Based on Ira Levin’s novel, the paranoid narrative taps into primal fears regarding childbirth, rape, and cults, i.e. organized religion. Deceptively, the film’s most poignant theme is that of indoctrination through rape.
Rosemary’s painful transformation is shocking. The film’s opening, just two months after the assassination of Martin Luther King Jr., spoke to America’s ongoing national sense of horror and outrage about the ongoing spate of political murders that included JFK, and his brother Bobby Kennedy.
Roman Polanski’s precise compositions are enduring for their keen degree of detail. Intimate close-ups and liquid camera moves create a seamless filmic palate of Gothic fantasy. Contrast and context expand from such scenes as where the Satanists celebrate 1966 as “year-one.” Here is a dark capsule of all religious idolatry. Evil nuance and maternal suspense boil. Hitchcock’s visual influence shows up when Rosemary pours a milkshake of witch-juice down the kitchen drain. The plot unfolds like a great mystery novel. Rosemary solves an anagram from a book’s title, which provides a secret clue to her fraught predicament.
From the film’s enigmatic aerial opening sequence (overlooking the Dakota) to cinematographer William Fraker’s brilliant work, “Rosemary’s Baby” is everything a horror film should be. Every frame communicates an undertow of creeping subtext about a Christ child for Satan born of human flesh.
Mia Farrow is impeccably cast as Rosemary, a frail newlywed bride to Guy Woodhouse, an ambitious New York actor (gleefully played by John Cassavetes). The young couple moves into an apartment inside the Dakota where a group of witches and Satanists have set up shop.
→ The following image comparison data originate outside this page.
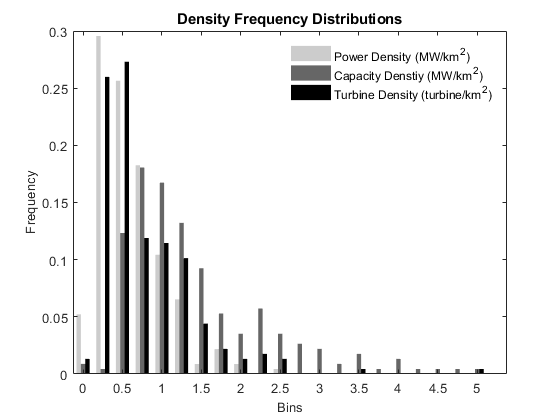
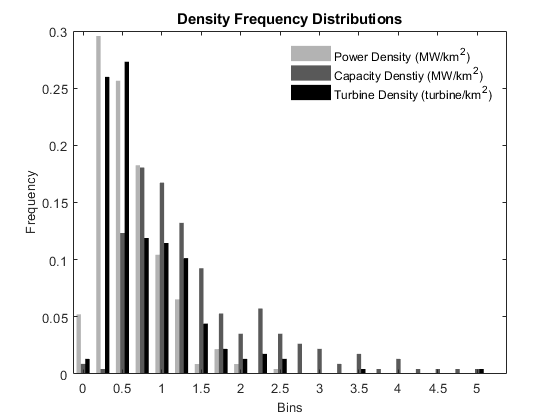
Darker lines for visibility

Changed region(s): [[0.1214, 0.0929, 0.2125, 0.8976], [0.2429, 0.4024, 0.425, 0.8976], [0.5161, 0.0929, 0.6071, 0.1548]]

diff --git a/June 9, 2020/power_density.m b/June 9, 2020/power_density.m
@@ -58,9 +58,9 @@ legend('Power Density (MW/km^2)','Capacity Denstiy (MW/km^2)',...
 legend boxoff
 
 % Loop through and set colormap to greyscale
-clr = [0.8 0.8 0.8];
+clr = [0.7 0.7 0.7];
 for i = 1:3
     fig(i).FaceColor = clr;
-    clr = clr - 0.4;
+    clr = clr - 0.35;
 end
The walls are paper-thin. Before they can even unpack, Cassavetes’s wisecracking character takes the bait offered by Minnie and Roman Castevet, an elderly couple of next-door neighbors, to join their Satin-worshiping group behind Rosemary’s back. Ruth Gordon’s scene-stealing performance as Minnie is at once comical and foreboding. Guy’s acting opportunities open up almost immediately when he wins a role by default due to the sudden blindness of another actor. What makes it all worse is that Guy is a likable person. You can’t help but empathize with him.
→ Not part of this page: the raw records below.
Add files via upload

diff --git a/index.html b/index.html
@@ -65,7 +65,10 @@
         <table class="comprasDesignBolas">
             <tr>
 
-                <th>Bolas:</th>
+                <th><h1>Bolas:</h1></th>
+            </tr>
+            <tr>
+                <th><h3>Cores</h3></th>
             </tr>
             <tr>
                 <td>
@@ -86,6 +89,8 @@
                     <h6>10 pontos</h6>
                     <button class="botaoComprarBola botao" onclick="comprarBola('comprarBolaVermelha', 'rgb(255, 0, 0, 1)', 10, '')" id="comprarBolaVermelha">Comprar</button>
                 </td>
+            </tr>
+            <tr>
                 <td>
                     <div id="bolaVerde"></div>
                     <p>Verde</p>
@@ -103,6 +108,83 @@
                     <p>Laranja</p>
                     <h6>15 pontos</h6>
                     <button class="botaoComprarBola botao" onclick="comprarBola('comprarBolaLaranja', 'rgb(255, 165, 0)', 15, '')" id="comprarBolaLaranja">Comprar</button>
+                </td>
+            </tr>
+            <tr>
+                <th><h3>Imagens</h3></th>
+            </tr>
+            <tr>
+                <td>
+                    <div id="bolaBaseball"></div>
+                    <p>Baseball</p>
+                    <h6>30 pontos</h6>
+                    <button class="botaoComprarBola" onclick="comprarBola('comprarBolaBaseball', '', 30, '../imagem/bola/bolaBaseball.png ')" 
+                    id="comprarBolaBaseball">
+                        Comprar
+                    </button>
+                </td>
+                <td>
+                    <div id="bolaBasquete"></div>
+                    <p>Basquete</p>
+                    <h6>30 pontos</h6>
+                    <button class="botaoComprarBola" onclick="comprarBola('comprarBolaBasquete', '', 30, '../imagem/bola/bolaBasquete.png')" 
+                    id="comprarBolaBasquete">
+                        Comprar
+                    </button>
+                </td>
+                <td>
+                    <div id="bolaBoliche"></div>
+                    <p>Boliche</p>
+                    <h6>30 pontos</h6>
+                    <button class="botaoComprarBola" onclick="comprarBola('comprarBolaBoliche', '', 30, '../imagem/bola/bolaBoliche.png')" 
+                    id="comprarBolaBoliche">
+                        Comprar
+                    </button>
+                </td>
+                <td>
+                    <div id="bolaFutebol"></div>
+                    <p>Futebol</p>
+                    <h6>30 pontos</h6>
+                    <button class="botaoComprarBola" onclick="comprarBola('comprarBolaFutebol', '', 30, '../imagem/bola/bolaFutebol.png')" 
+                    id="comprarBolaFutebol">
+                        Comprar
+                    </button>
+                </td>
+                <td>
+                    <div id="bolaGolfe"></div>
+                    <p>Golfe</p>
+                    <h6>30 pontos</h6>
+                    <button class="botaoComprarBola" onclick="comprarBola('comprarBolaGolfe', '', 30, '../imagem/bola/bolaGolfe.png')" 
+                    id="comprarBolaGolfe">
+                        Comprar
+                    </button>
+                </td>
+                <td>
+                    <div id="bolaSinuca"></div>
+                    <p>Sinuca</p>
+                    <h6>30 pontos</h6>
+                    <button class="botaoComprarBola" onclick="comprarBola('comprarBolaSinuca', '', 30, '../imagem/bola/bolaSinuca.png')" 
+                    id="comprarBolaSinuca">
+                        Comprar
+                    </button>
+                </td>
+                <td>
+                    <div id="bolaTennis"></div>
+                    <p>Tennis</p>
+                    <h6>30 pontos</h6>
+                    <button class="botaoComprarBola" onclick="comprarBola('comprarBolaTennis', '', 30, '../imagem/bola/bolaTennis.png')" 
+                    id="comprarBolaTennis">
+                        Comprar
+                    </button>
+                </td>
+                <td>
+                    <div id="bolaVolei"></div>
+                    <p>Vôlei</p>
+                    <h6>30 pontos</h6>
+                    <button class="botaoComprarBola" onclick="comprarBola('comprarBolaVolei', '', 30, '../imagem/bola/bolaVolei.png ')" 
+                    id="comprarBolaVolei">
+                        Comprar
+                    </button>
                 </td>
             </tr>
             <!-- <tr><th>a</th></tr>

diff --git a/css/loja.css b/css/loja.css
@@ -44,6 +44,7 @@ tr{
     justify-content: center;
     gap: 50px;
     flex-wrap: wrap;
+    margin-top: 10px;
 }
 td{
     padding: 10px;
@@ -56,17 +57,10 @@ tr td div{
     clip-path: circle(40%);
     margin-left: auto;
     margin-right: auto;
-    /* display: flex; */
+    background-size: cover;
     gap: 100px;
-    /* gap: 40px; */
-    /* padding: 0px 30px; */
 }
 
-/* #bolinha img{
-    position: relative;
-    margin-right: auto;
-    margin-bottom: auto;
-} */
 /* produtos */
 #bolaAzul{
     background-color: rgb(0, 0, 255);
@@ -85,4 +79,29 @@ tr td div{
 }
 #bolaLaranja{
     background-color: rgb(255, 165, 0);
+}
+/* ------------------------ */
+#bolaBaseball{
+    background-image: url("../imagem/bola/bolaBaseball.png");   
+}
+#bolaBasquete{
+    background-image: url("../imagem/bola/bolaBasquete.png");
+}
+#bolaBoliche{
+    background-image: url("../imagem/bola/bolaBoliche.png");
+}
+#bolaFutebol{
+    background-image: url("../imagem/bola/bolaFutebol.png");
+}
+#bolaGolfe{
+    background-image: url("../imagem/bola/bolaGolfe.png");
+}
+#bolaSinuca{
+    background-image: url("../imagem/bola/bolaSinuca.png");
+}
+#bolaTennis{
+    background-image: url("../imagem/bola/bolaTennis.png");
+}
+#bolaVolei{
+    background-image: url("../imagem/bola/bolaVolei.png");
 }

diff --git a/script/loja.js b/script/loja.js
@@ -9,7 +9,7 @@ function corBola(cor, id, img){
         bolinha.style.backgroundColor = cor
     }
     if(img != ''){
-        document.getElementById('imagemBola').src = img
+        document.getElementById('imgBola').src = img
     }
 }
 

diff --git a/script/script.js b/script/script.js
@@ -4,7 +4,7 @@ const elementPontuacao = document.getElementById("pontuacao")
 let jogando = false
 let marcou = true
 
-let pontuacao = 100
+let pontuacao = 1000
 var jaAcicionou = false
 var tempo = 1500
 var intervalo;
Most inventive are the film’s surreal dream/nightmare sequences that terrify Rosemary. During one such sequence, the heavily drugged Rosemary realizes that the ritual rape she experiences before a group of nude Satanists is “not a dream.” Polanski goes so far as to show the demon beast as he lies on top of the vulnerable young woman. Before William Friedkin shocked ‘70s era audiences with “The Exorcist,” Polanski had set the table with “Rosemary’s Baby.”
The palpable sense of dread, suspicion, and conspiracy that Roman Polanski creates puts a sour taste in the viewer's mouth that remains for days after seeing the film. The sense of grotesque suspense that Polanski generates is suffocating. As the second installment in Polanski's "trilogy of apartment films," ("Repulsion" was the first, “The Tenant” was the last.), "Rosemary's Baby" pulsates and seethes with the quaking fear of an unknown birth. If ever there was a pro-birth-control horror movie, this is it.
Not Rated. 137 mins.